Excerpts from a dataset
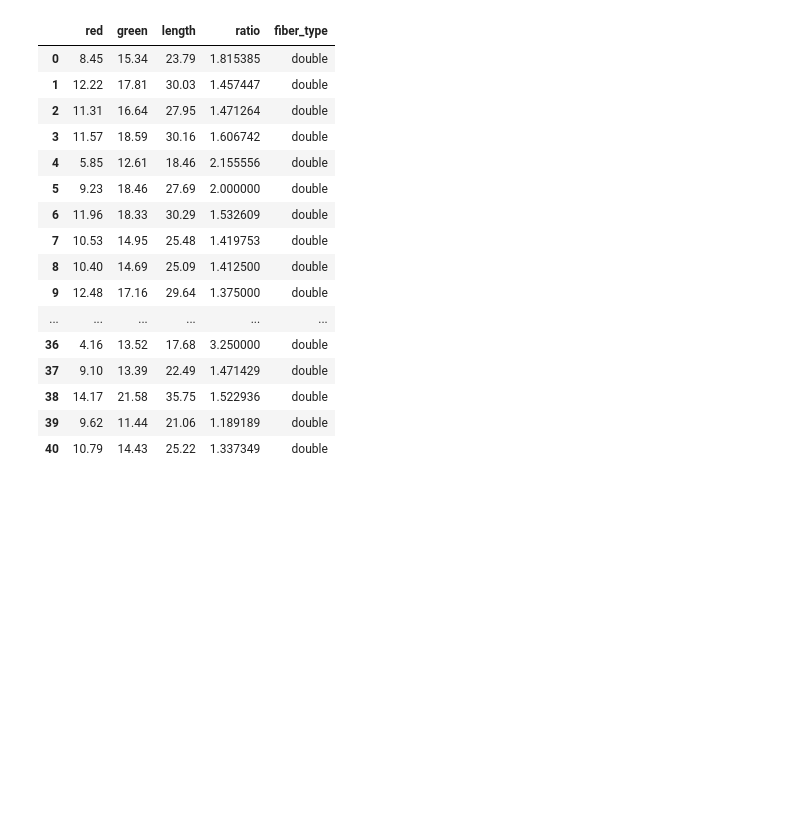
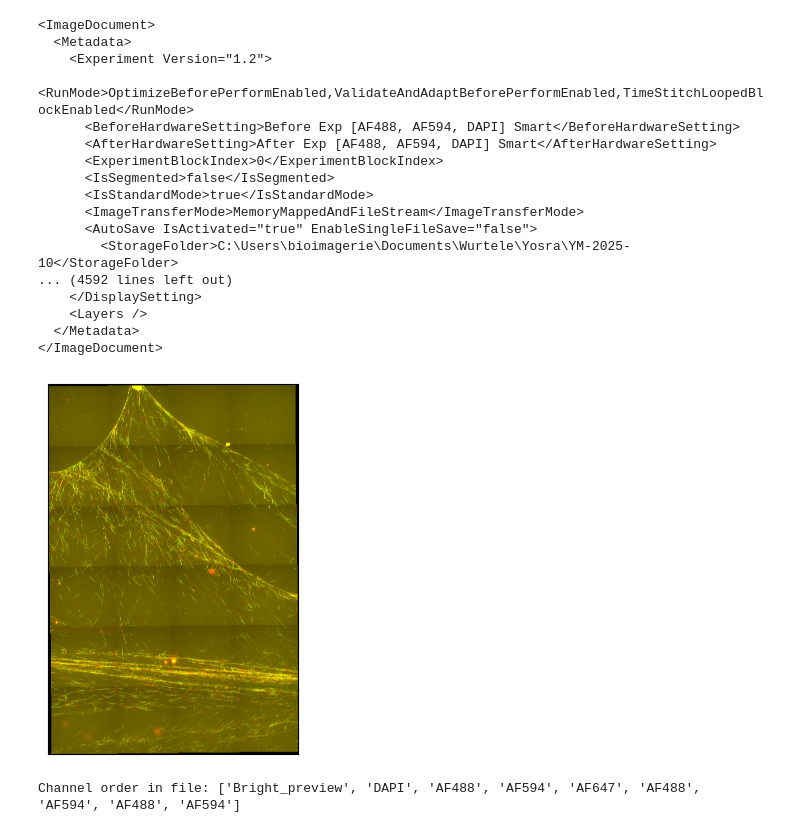
Before and after one commit to ClementPla/DeepFiberQ, a Jupyter notebook: demo/run.ipynb, the cells around one changed output. Saved outputs shown, nothing was run; the diff lists cells and outputs as text; code cells hidden in the pictures; blank space fills up the shorter version.

```diff
--- a/demo/run.ipynb
+++ b/demo/run.ipynb
@@ -8,32 +12,43 @@ from dnafiber.postprocess.core import refine_segmentation
 # %%
 ROOT_IMG = "PATH TO YOUR IMAGE FILE.CZI"  # or .TIFF # or .JPEG or .PNG
 ROOT_IMG = "c:/Users/cleme/OneDrive/Documents/postdoc/data/allkindoffibers/YM-2025-10_siNT-02.czi"
 pixel_size = 0.13 # Pixel size in micrometers
 device = "cuda"  # or "cpu"
 
-img = read_czi(ROOT_IMG)  # or read_tiff(ROOT_IMG)
-model = _get_model(MODELS_ZOO["SegFormer MiT-B4"]+ "_finetuned")
+img = read_czi(ROOT_IMG, True)  # or read_tiff(ROOT_IMG)
+# img = cv2.resize(img, (0, 0), fx=0.5, fy=0.5)  # Resize if needed
+# model = _get_model(MODELS_ZOO["SegFormer MiT-B4"]+ "_finetuned")
 
-predicted = infer(model, img, scale=pixel_size, device=device)
-# This may take a while depending on the size of the image and your GPU.
-refined = refine_segmentation(predicted)
-dataframe = format_results(refined, pixel_size=pixel_size)
-dataframe
+# predicted = infer(model, img, scale=pixel_size, device=device)
+# # This may take a while depending on the size of the image and your GPU.
+# refined = refine_segmentation(predicted)
+# dataframe = format_results(refined, pixel_size=pixel_size)
+# dataframe
+plt.imshow(img)
+# Remove xlabel, ylabel, margin, and ticks, grids
+plt.xlabel("")
+plt.ylabel("")
+plt.xticks([])
+plt.yticks([])
+plt.margins(0, 0)
+plt.grid(False)
+plt.show()
 # %% [output]
-|  | red | green | length | ratio | fiber_type |
-| 0 | 8.45 | 15.34 | 23.79 | 1.815385 | double |
-| 1 | 12.22 | 17.81 | 30.03 | 1.457447 | double |
-| 2 | 11.31 | 16.64 | 27.95 | 1.471264 | double |
-| 3 | 11.57 | 18.59 | 30.16 | 1.606742 | double |
-| 4 | 5.85 | 12.61 | 18.46 | 2.155556 | double |
-| 5 | 9.23 | 18.46 | 27.69 | 2.000000 | double |
-| 6 | 11.96 | 18.33 | 30.29 | 1.532609 | double |
-| 7 | 10.53 | 14.95 | 25.48 | 1.419753 | double |
-| 8 | 10.40 | 14.69 | 25.09 | 1.412500 | double |
-| 9 | 12.48 | 17.16 | 29.64 | 1.375000 | double |
-| ... | ... | ... | ... | ... | ... |
-| 36 | 4.16 | 13.52 | 17.68 | 3.250000 | double |
-| 37 | 9.10 | 13.39 | 22.49 | 1.471429 | double |
-| 38 | 14.17 | 21.58 | 35.75 | 1.522936 | double |
-| 39 | 9.62 | 11.44 | 21.06 | 1.189189 | double |
-| 40 | 10.79 | 14.43 | 25.22 | 1.337349 | double |
+<ImageDocument>
+  <Metadata>
+    <Experiment Version="1.2">
+      <RunMode>OptimizeBeforePerformEnabled,ValidateAndAdaptBeforePerformEnabled,TimeStitchLoopedBlockEnabled</RunMode>
+      <BeforeHardwareSetting>Before Exp [AF488, AF594, DAPI] Smart</BeforeHardwareSetting>
+      <AfterHardwareSetting>After Exp [AF488, AF594, DAPI] Smart</AfterHardwareSetting>
+      <ExperimentBlockIndex>0</ExperimentBlockIndex>
+      <IsSegmented>false</IsSegmented>
+      <IsStandardMode>true</IsStandardMode>
+      <ImageTransferMode>MemoryMappedAndFileStream</ImageTransferMode>
+      <AutoSave IsActivated="true" EnableSingleFileSave="false">
+        <StorageFolder>C:\Users\bioimagerie\Documents\Wurtele\Yosra\YM-2025-10</StorageFolder>
+... (4592 lines left out)
+    </DisplaySetting>
+    <Layers />
+  </Metadata>
+</ImageDocument>
+[figure, added]
@@ -41,0 +55,10 @@ dataframe.to_csv("results.csv", index=False)  # Save results to a CSV file
+# %%
+import xml.etree.ElementTree as ET
+from czifile import CziFile
+czi = CziFile(ROOT_IMG)
+root = ET.fromstring(czi.metadata())
+channels = root.findall(".//Channels/Channel")
+channel_names = [c.attrib["Name"] for c in channels]
+print("Channel order in file:", channel_names)
+# %% [output]
+Channel order in file: ['Bright_preview', 'DAPI', 'AF488', 'AF594', 'AF647', 'AF488', 'AF594', 'AF488', 'AF594']
```
Also changed, not shown: parts of 2 cells of this notebook, 8 other files.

▸ **ABOUT THIS TASK**:
Search each line of the data above for "dataframe", and copy the lines where it occurs.

▸ **EXERCISE RESULT**:
-dataframe = format_results(refined, pixel_size=pixel_size)
-dataframe
+# dataframe = format_results(refined, pixel_size=pixel_size)
+# dataframe
@@ -41,0 +55,10 @@ dataframe.to_csv("results.csv", index=False)  # Save results to a CSV file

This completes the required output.